In the copy, include every entry exactly but none of its images.

Task material:

•••••

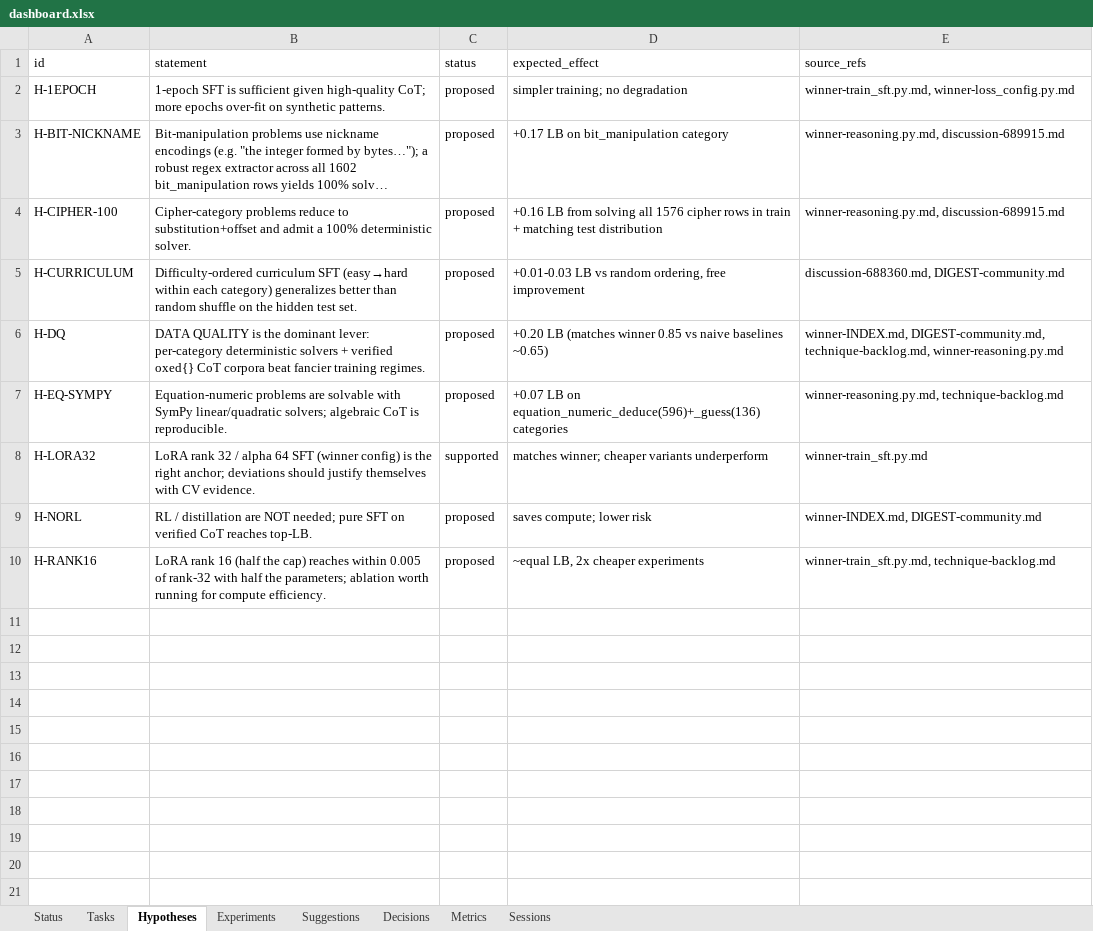
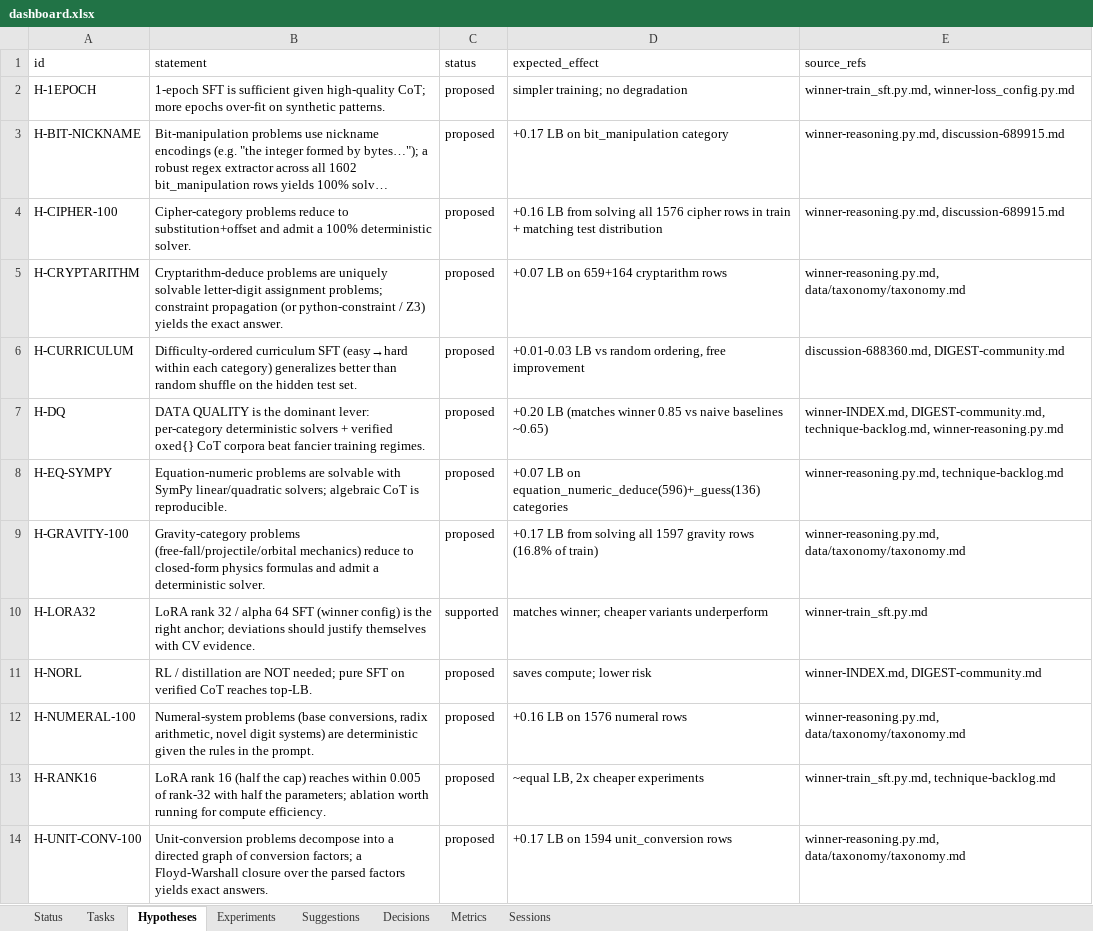
Before and after one commit to manojdadi56/Kaggle, an Excel workbook: state/dashboard.xlsx, sheet Hypotheses, drawn as a sheet; long unchanged cells end in …; values as stored, in another font and other column widths than the file's, no borders; the diff names each change by its address in the sheet, - before the commit and + after, or states it on an @@ line.

```diff
--- a/state/dashboard.xlsx (sheet Hypotheses)
+++ b/state/dashboard.xlsx (sheet Hypotheses)
+row 5: H-CRYPTARITHM | Cryptarithm-deduce problems are uniquely solvable letter-digit assignment problems; constraint propagation (or python-constraint / Z3) yields the exact answer. | proposed | +0.07 LB on 659+164 cryptarithm rows | winner-reasoning.py.md, data/taxonomy/taxonomy.md
+row 9: H-GRAVITY-100 | Gravity-category problems (free-fall/projectile/orbital mechanics) reduce to closed-form physics formulas and admit a deterministic solver. | proposed | +0.17 LB from solving all 1597 gravity rows (16.8% of train) | winner-reasoning.py.md, data/taxonomy/taxonomy.md
+row 12: H-NUMERAL-100 | Numeral-system problems (base conversions, radix arithmetic, novel digit systems) are deterministic given the rules in the prompt. | proposed | +0.16 LB on 1576 numeral rows | winner-reasoning.py.md, data/taxonomy/taxonomy.md
+row 14: H-UNIT-CONV-100 | Unit-conversion problems decompose into a directed graph of conversion factors; a Floyd-Warshall closure over the parsed factors yields exact answers. | proposed | +0.17 LB on 1594 unit_conversion rows | winner-reasoning.py.md, data/taxonomy/taxonomy.md
```
Also changed, not shown: sheet Tasks, sheet Sessions, sheet Status, 3 other files.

•••••

Result of this task:
Before and after one commit to manojdadi56/Kaggle, an Excel workbook: state/dashboard.xlsx, sheet Hypotheses, drawn as a sheet; long unchanged cells end in …; values as stored, in another font and other column widths than the file's, no borders; the diff names each change by its address in the sheet, - before the commit and + after, or states it on an @@ line.

```diff
--- a/state/dashboard.xlsx (sheet Hypotheses)
+++ b/state/dashboard.xlsx (sheet Hypotheses)
+row 5: H-CRYPTARITHM | Cryptarithm-deduce problems are uniquely solvable letter-digit assignment problems; constraint propagation (or python-constraint / Z3) yields the exact answer. | proposed | +0.07 LB on 659+164 cryptarithm rows | winner-reasoning.py.md, data/taxonomy/taxonomy.md
+row 9: H-GRAVITY-100 | Gravity-category problems (free-fall/projectile/orbital mechanics) reduce to closed-form physics formulas and admit a deterministic solver. | proposed | +0.17 LB from solving all 1597 gravity rows (16.8% of train) | winner-reasoning.py.md, data/taxonomy/taxonomy.md
+row 12: H-NUMERAL-100 | Numeral-system problems (base conversions, radix arithmetic, novel digit systems) are deterministic given the rules in the prompt. | proposed | +0.16 LB on 1576 numeral rows | winner-reasoning.py.md, data/taxonomy/taxonomy.md
+row 14: H-UNIT-CONV-100 | Unit-conversion problems decompose into a directed graph of conversion factors; a Floyd-Warshall closure over the parsed factors yields exact answers. | proposed | +0.17 LB on 1594 unit_conversion rows | winner-reasoning.py.md, data/taxonomy/taxonomy.md
```
Also changed, not shown: sheet Tasks, sheet Sessions, sheet Status, 3 other files.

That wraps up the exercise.